I didn’t wait for Apple to invent the “Spaces” feature in Mac OS X 10.5 to develop my own strategies for managing large numbers of windows. I obviously don’t have time to describe those strategies in full detail here, but one very important aspect is the ability to use the “” command—and especially its keyboard shortcut, which is command-` on US keyboards and command-Ù on my Canadian CSA keyboard—to cycle through all document windows in the foreground application.
In other words, I am a heavy user of the “the usual keyboard shortcut on my Canadian CSA keyboard in Snow Leopard.)” command, and it is quite frustrating for me when Apple changes or breaks something in that feature. (See for example when happened when I tried to use

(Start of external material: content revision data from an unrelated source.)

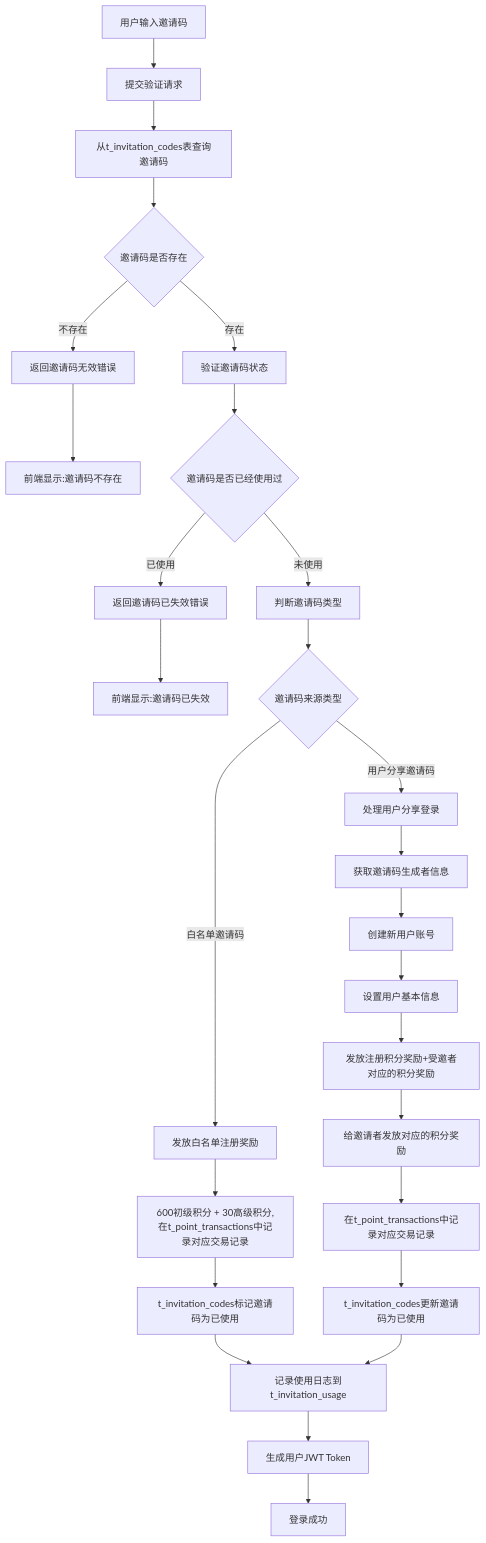
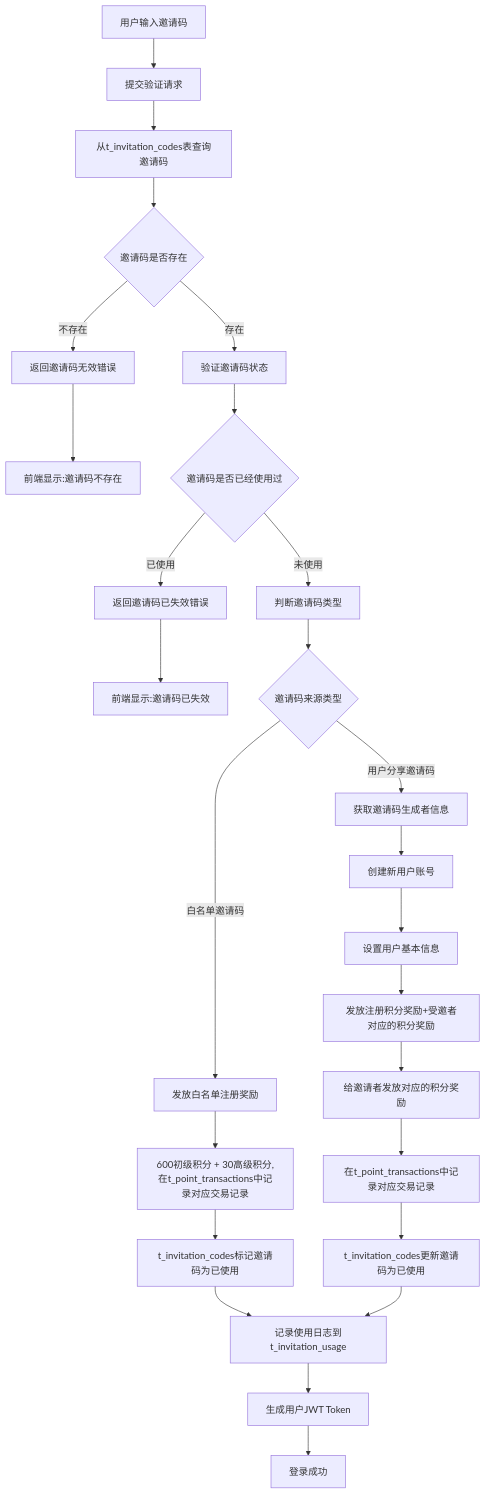
Before and after one commit to yingjianzh/iodraw-files: the diagram in all/未命名-76.md, drawn with Mermaid.

Commit message:
2025-07-08 10:51:11 update

````diff
--- a/all/未命名-76.md
+++ b/all/未命名-76.md
@@ -1,37 +1,36 @@
 ```mermaid
 
 flowchart TD
     B[用户输入邀请码]
     B --> E[提交验证请求]
     E --> H[从t_invitation_codes表查询邀请码]
     H --> I{邀请码是否存在}
     I -->|不存在| J[返回邀请码无效错误]
     J --> K[前端显示:邀请码不存在]
     
     I -->|存在| L[验证邀请码状态]
     L --> M{邀请码是否已经使用过}
     M -->|已使用| N[返回邀请码已失效错误]
     N --> O[前端显示:邀请码已失效]
     
     M -->|未使用| X[判断邀请码类型]
     X --> Y{邀请码来源类型}
     
     Y -->|白名单邀请码| Z4[发放白名单注册奖励]
     Z4 --> Z5[600初级积分 + 30高级积分,在t_point_transactions中记录对应交易记录]
     Z5 --> Z6[t_invitation_codes标记邀请码为已使用]
     Z6 --> AA[记录使用日志到t_invitation_usage]
     
-    Y -->|用户分享邀请码| BB[处理用户分享登录]
-    BB --> BB1[获取邀请码生成者信息]
+    Y -->|用户分享邀请码| BB1[获取邀请码生成者信息]
     BB1 --> BB2[创建新用户账号]
     BB2 --> BB3[设置用户基本信息]
     BB3 --> BB4[发放注册积分奖励+受邀者对应的积分奖励]
     BB4 --> BB5[给邀请者发放对应的积分奖励]
     BB5 --> BB6[在t_point_transactions中记录对应交易记录]
     BB6 --> BB7[t_invitation_codes更新邀请码为已使用]
     BB7 --> AA
     
     AA --> CC[生成用户JWT Token]
     CC --> DD[登录成功]  
 
 ```
````
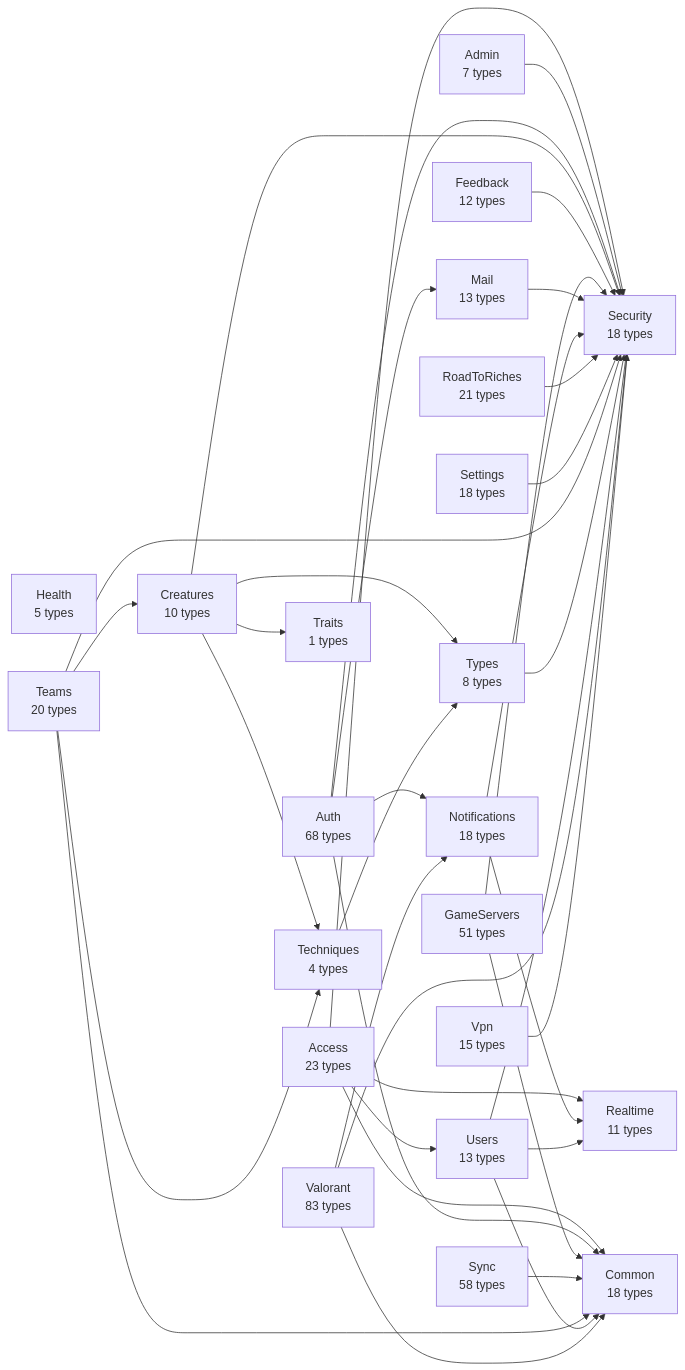
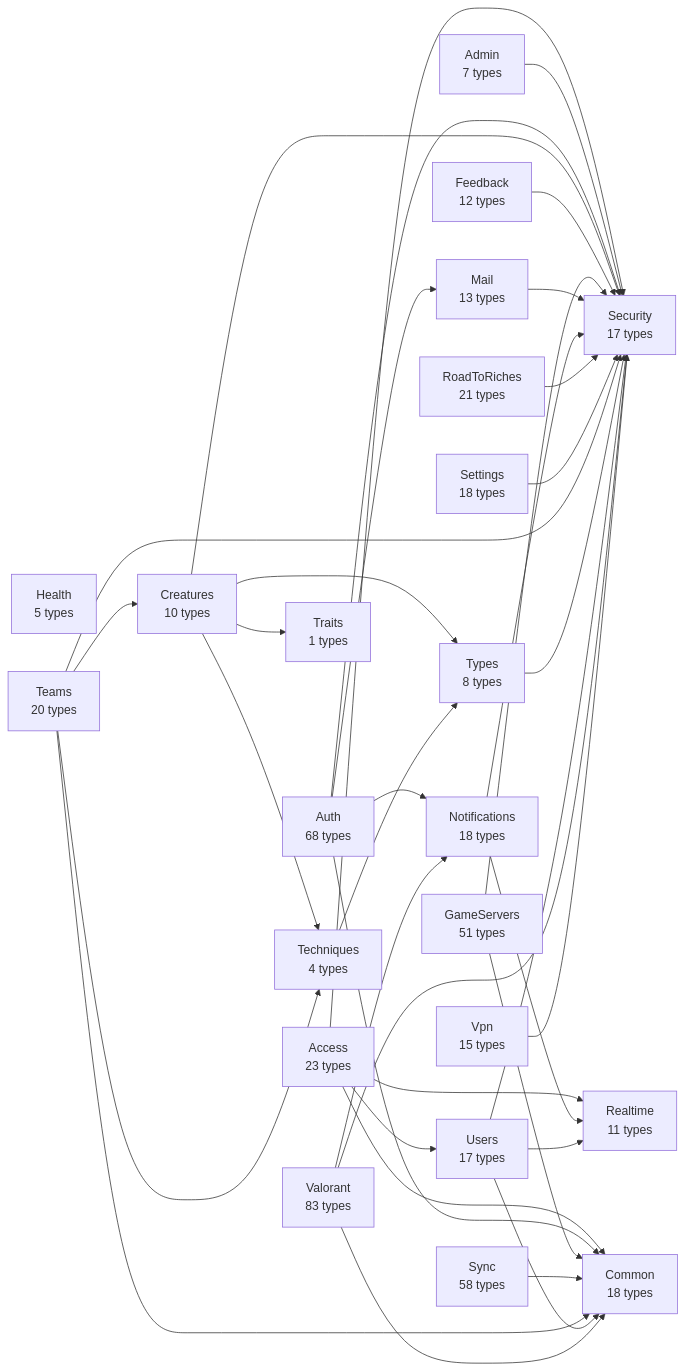
One commit to huiitre/Tools-app changed the diagram in api/docs/diagrams/00-modules.md. Above: the diagram before and after it, drawn with Mermaid. The commit also changed 38 other files, not shown here.

````diff
--- a/api/docs/diagrams/00-modules.md
+++ b/api/docs/diagrams/00-modules.md
@@ -5,60 +5,60 @@
 ```mermaid
 flowchart LR
   Access["Access<br/>23 types"]
   Admin["Admin<br/>7 types"]
   Auth["Auth<br/>68 types"]
   Common["Common<br/>18 types"]
   Creatures["Creatures<br/>10 types"]
   Feedback["Feedback<br/>12 types"]
   GameServers["GameServers<br/>51 types"]
   Health["Health<br/>5 types"]
   Mail["Mail<br/>13 types"]
   Notifications["Notifications<br/>18 types"]
   Realtime["Realtime<br/>11 types"]
   RoadToRiches["RoadToRiches<br/>21 types"]
-  Security["Security<br/>18 types"]
+  Security["Security<br/>17 types"]
   Settings["Settings<br/>18 types"]
   Sync["Sync<br/>58 types"]
   Teams["Teams<br/>20 types"]
   Techniques["Techniques<br/>4 types"]
   Traits["Traits<br/>1 types"]
   Types["Types<br/>8 types"]
-  Users["Users<br/>13 types"]
+  Users["Users<br/>17 types"]
   Valorant["Valorant<br/>83 types"]
   Vpn["Vpn<br/>15 types"]
   Access --> Common
   Access --> Realtime
   Access --> Security
   Access --> Users
   Admin --> Security
   Auth --> Common
   Auth --> Mail
   Auth --> Notifications
   Auth --> Security
   Creatures --> Security
   Creatures --> Techniques
   Creatures --> Traits
   Creatures --> Types
   Feedback --> Security
   GameServers --> Common
   GameServers --> Security
   Mail --> Security
   Notifications --> Realtime
   Notifications --> Security
   RoadToRiches --> Security
   Settings --> Security
   Sync --> Common
   Teams --> Common
   Teams --> Creatures
   Teams --> Security
   Teams --> Techniques
   Techniques --> Types
   Types --> Security
   Users --> Common
   Users --> Realtime
   Users --> Security
   Valorant --> Common
   Valorant --> Notifications
   Valorant --> Security
   Vpn --> Security
 ```
````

I am afraid I have to report that something seems to have been broken in Snow Leopard with respect to the order in which the “” command goes through all available windows, i.e. with the internal ordering scheme on which Mac OS X relies to determine which window comes after which one, and so on.
Reproducing the problem is fairly simple. Let’s start by making sure TextEdit is not open.
Then launch TextEdit. This will automatically open a new blank document window. Let’s label this window A.
Now press command-N to open a second new window on top of window A. Let’s label this window B.
Now press command-N to open a third new window on top of window A. Let’s label this window C.
Now, if you haven’t used your mouse at all here since launching TextEdit and if you now hit the “” keyboard shortcut repeatedly, normally Mac OS X should go through the three windows in this order: C-B-A-C-B-A-C-B-A-etc.
No problem so far. This is the reverse order of the order in which they were created, so it’s logical.
Now still without using the mouse, continue to use “” until window A is in the foreground.
Then click once with the mouse somewhere inside window A.
And now hit the “” keyboard shortcut repeatedly again.
If you are using Snow Leopard, you’ll notice that the window order has changed and that Mac OS X now goes through the three windows in this order: A-B-C-A-B-C-A-B-C-etc.
All it took for Mac OS X to change the window order was a simple mouse click on window A when it was already in the foreground.
Now, I don’t know about you, but I feel that, if I interact with a window that is already in the foreground, this in no way indicates that I want to change the order of my windows.
I tried the same thing on a machine with Mac OS X 10.4, and clicking on window A when it was already in the foreground did not change the window order in anyway. Using “” repeatedly still went through the windows in the C-B-A-C-B-A-C-B-A-etc. order.
I don’t have a machine with Mac OS X 10.5 handy today, but I am entirely sure that Mac OS X 10.5 is the same as Mac OS X 10.4 in that respect, and that clicking on the foreground window breaks the window order only in Snow Leopard.
Maybe someone at Apple would argue that this is a feature and not a bug. I don’t know. I fail to see how clicking on a window that is already in the foreground indicates in any way that I want to change the order of the windows in my application.
Unfortunately, this change affects several Mac OS X applications, not just TextEdit. The first application in which I noticed the problem was Safari, because it’s probably in Safari that I use “” the most. So I initially thought this was a Safari-specific bug. But I can also reproduce it in TextEdit, and Pages ’09.
I cannot, on the other hand, reproduce it in BBEdit or in Microsoft Word 2008. So it would appear that these applications use a different scheme for keeping track of the order of their various document windows. So if it’s a new “feature” in Mac OS X 10.6, it definitely breaks the consistency across Mac OS X applications.
But I highly doubt that it’s intentional. I am pretty much convinced that it is a bug, because “” is probably not an important command for most Apple engineers, and they probably broke this thing without realizing it.
So I am filing a bug report. And if it bothers you as much as it bothers me, I strongly urge you to do the same.